- I may refer here to a few further remarks in Mind, 12, p. 368 and foll. I am not suggesting that ideas may not form part of the innermost self. One thinks here naturally of the strange selves suggested in hypnotism.
- In the Fortnightly Review, ccxxviii., p. 820, I have further discussed this question.
- Compare here once again the suggested selves of hypnotism.
- On this and other kindred points, compare my articles in Mind, Nos. 47 and 49. And see below (Chapters xix., xxvi., xxvii.)
- I am not saying that the whole soul is divided into two groups. That is really not possible. See more below.
- Another instance would be the sensations from my own clothes.
- Notice that our emotional moods, where we hardly could analyse them, may qualify objects aesthetically.
- How the existence of this margin is observed is a question I cannot discuss here. The main point lies in our ability to feel a discrepancy between our felt self and any object before it. This, reflected on and made an object—as, of course, in its main vague type is always possible with past feeling—gives us the idea of an unreduced residue. The same ability to feel discrepancy is the ground of our belief as to difference or identity between past and present feeling. But the detail of this discussion does not belong to metaphysics.
- I may refer the reader hereto Mind, 43, pp. 319-320; 47, pp. 371-372; and 49, p. 33. I have not answered Mr. Ward’s criticisms (Mind 48, pp. 572-575) in detail, because in my opinion they are mere misunderstandings, the removal of which is not properly my concern.
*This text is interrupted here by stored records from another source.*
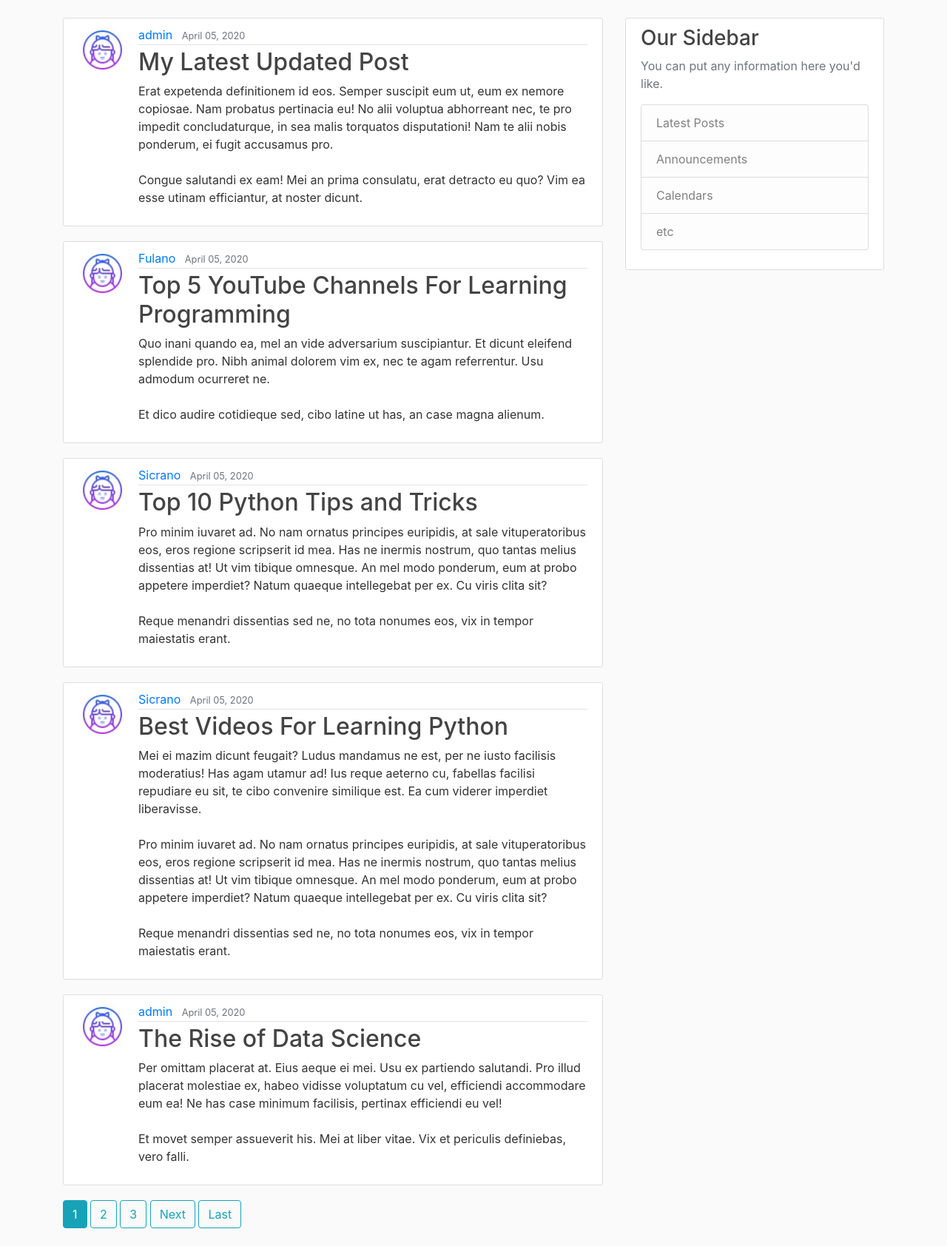
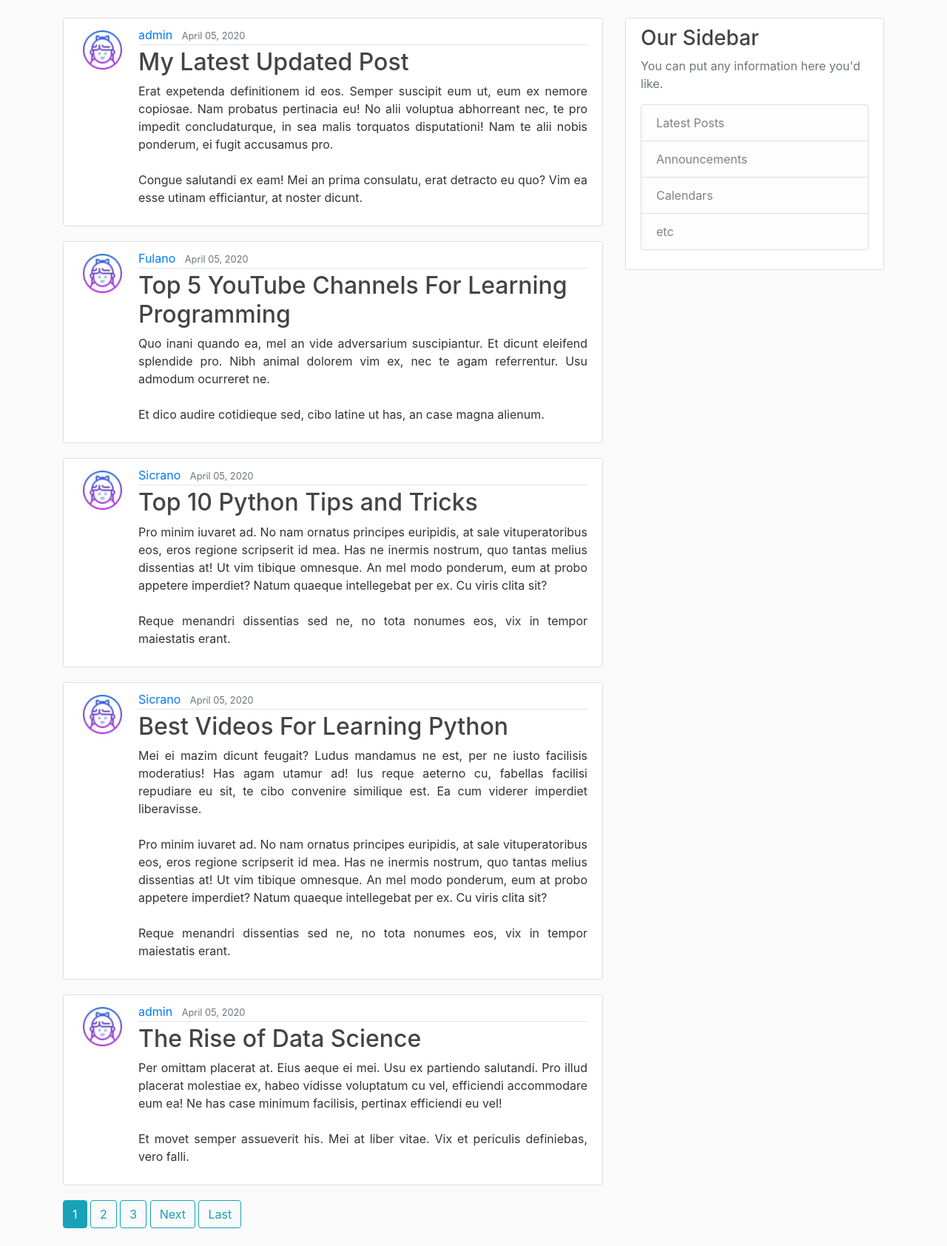
Before and after one commit to cesarmaq/django_blog, a Django app: page / in a window 1280 px wide. Shown: the part 56-1740 px from the top of the page at 74% size. Run offline with Django 3.2, Linux system fonts and the light colour scheme; data comes from the database, SQL or seed files in the repository; some libraries are stand-ins or nearby versions.

Commit message:
Update home.html

```diff
--- a/blog/templates/blog/home.html
+++ b/blog/templates/blog/home.html
@@ -12,7 +12,7 @@
             <small class="text-muted">{{ post.date_posted|date:"F d, Y" }}</small>
           </div>
           <h2><a class="article-title" href="{% url 'post-detail' post.id %}">{{ post.title }}</a></h2>
-          <p class="article-content">{{ post.content }}</p>
+          <p class="text-justify article-content">{{ post.content }}</p>
         </div>
       </article>
 
```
- For a further distinction on this point see Mind, 49, pp. 6 and foll.
- Mind, 49, p. 23. And see below, Chapter xv., p. 163.
- See Chapter xix.